* [WORK INSTRUCTION] Show every line of the data below that includes the word "child".

[Front-end code edit data]
· · ·

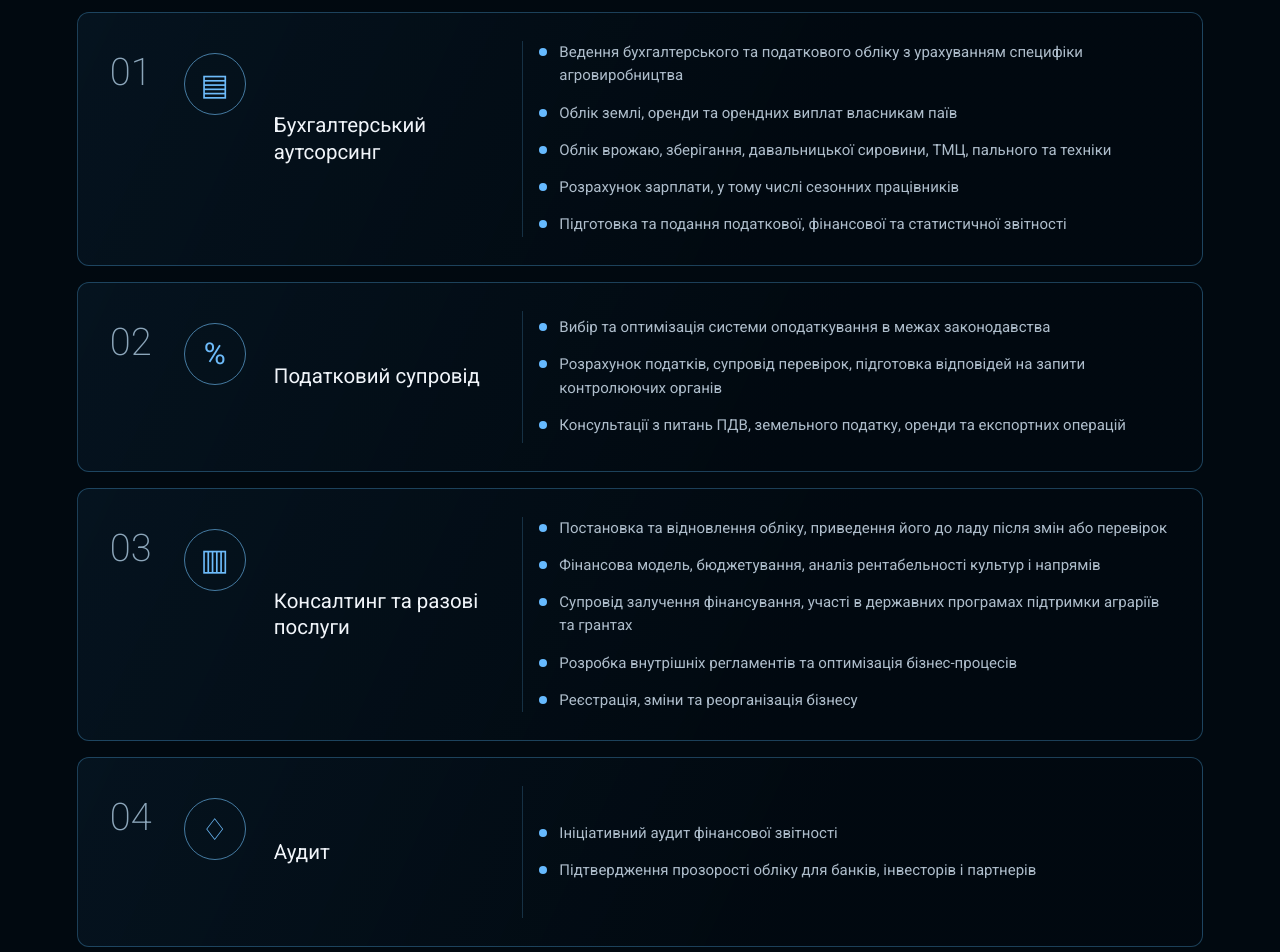
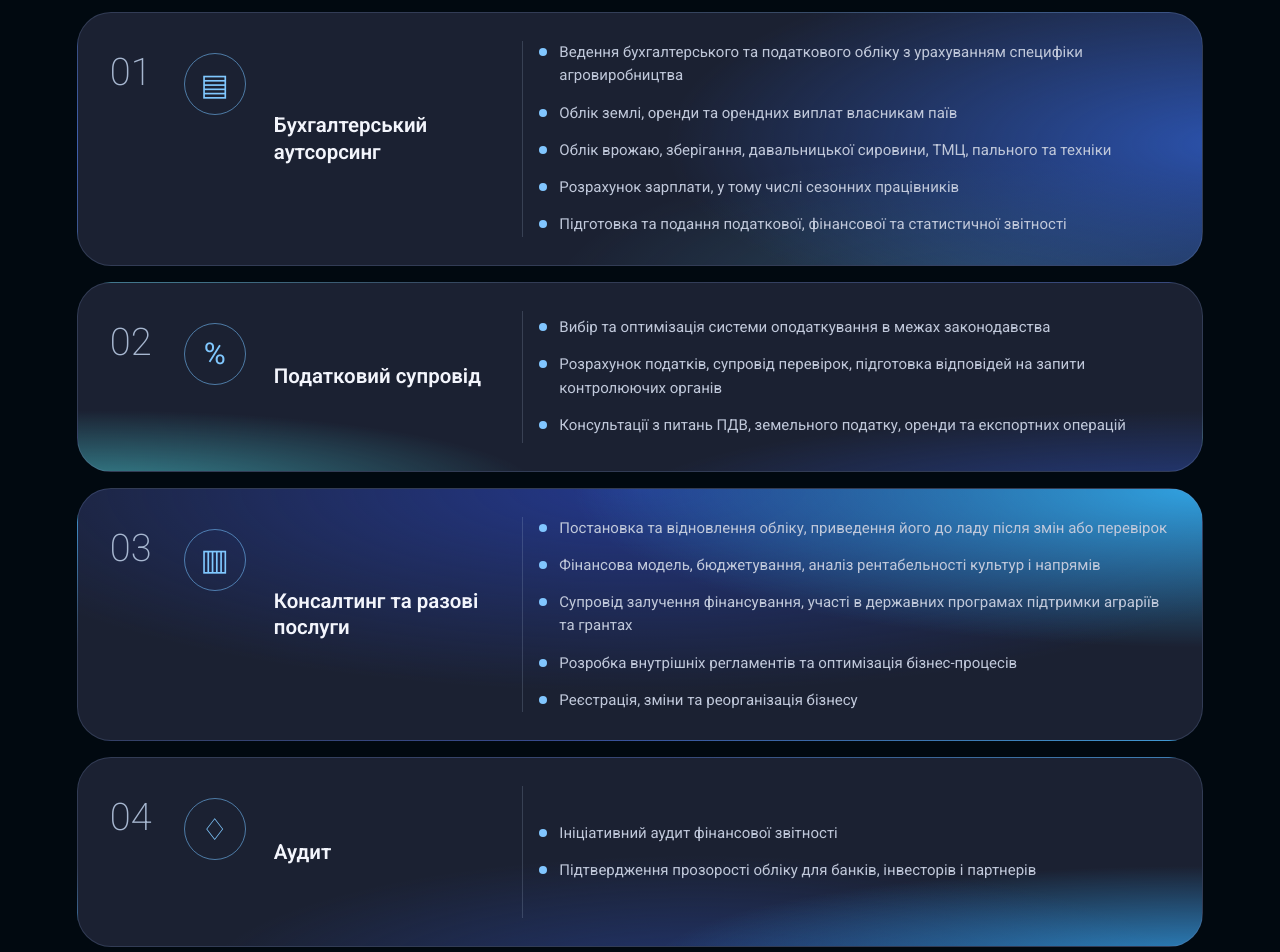
Before and after one commit to dnagorna3817-spec/website_akc_main, a Next.js app: page /industries/agribusiness in a window 1280 px wide. Shown: the part 1000-1952 px from the top of the page. Built offline with nearby package versions, Linux system fonts and the light colour scheme.

Commit message:
Style agro service cards with audit-inspired gradients without changing dimensions

```diff
--- a/app/industries/agribusiness/agro.module.css
+++ b/app/industries/agribusiness/agro.module.css
@@ -200,3 +200,54 @@
   .audience h2,
   .audience p { align-items: center; text-align: left; }
 }
+
+
+/* Audit-inspired visual skin for agro service cards; dimensions unchanged */
+.offer {
+  /* Preserve existing grid, card width, min-height and padding. */
+  overflow: hidden;
+  border: 1px solid rgba(119, 139, 187, .25);
+  border-radius: 34px;
+  background:
+    radial-gradient(ellipse 55% 85% at 100% 105%, rgba(54, 110, 224, .48) 0%, transparent 72%),
+    radial-gradient(ellipse 50% 95% at 0% -25%, rgba(38, 71, 151, .24) 0%, transparent 75%),
+    #1b2132;
+  box-shadow: none;
+}
+.offer:nth-child(4n + 1) {
+  background:
+    radial-gradient(ellipse 65% 100% at 103% 52%, rgba(49, 101, 220, .72), transparent 78%),
+    radial-gradient(ellipse 50% 70% at 80% 110%, rgba(83, 184, 229, .24), transparent 75%),
+    #1b2132;
+}
+.offer:nth-child(4n + 2) {
+  background:
+    radial-gradient(ellipse 60% 65% at 2% 110%, rgba(72, 200, 208, .62), transparent 65%),
+    radial-gradient(ellipse 65% 65% at 100% 120%, rgba(47, 89, 213, .55), transparent 80%),
+    #1b2132;
+}
+.offer:nth-child(4n + 3) {
+  background:
+    radial-gradient(ellipse 80% 90% at 100% 0%, rgba(50, 172, 238, .92), transparent 70%),
+    radial-gradient(ellipse 75% 95% at 50% 0%, rgba(40, 68, 185, .65), transparent 85%),
+    #1b2132;
+}
+.offer:nth-child(4n + 4) {
+  background:
+    radial-gradient(ellipse 65% 70% at 100% 110%, rgba(49, 159, 233, .85), transparent 75%),
+    radial-gradient(ellipse 55% 85% at 55% 120%, rgba(41, 75, 175, .5), transparent 80%),
+    #1b2132;
+}
+.offer:hover { border-color: rgba(125, 168, 227, .5); }
+.offerHeading { border-right-color: rgba(177, 193, 221, .2); }
+.number { color: #a7b7d0; }
+.symbol { border-color: rgba(112, 183, 244, .6); color: #80c8ff; }
+.offerHeading h3 { color: #f3f5fc; font-weight: 600; }
+.offer li { color: #c0c8da; }
+.offer li::before { background: #81c6ff; }
+@media (max-width: 1100px) {
+  .offerHeading { border-right: 0; border-bottom-color: rgba(177, 193, 221, .2); }
+}
+@media (max-width: 767px) {
+  .offer { border-radius: 24px; }
+}
```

· · ·

* [ANSWER BOX]
+.offer:nth-child(4n + 1) {
+.offer:nth-child(4n + 2) {
+.offer:nth-child(4n + 3) {
+.offer:nth-child(4n + 4) {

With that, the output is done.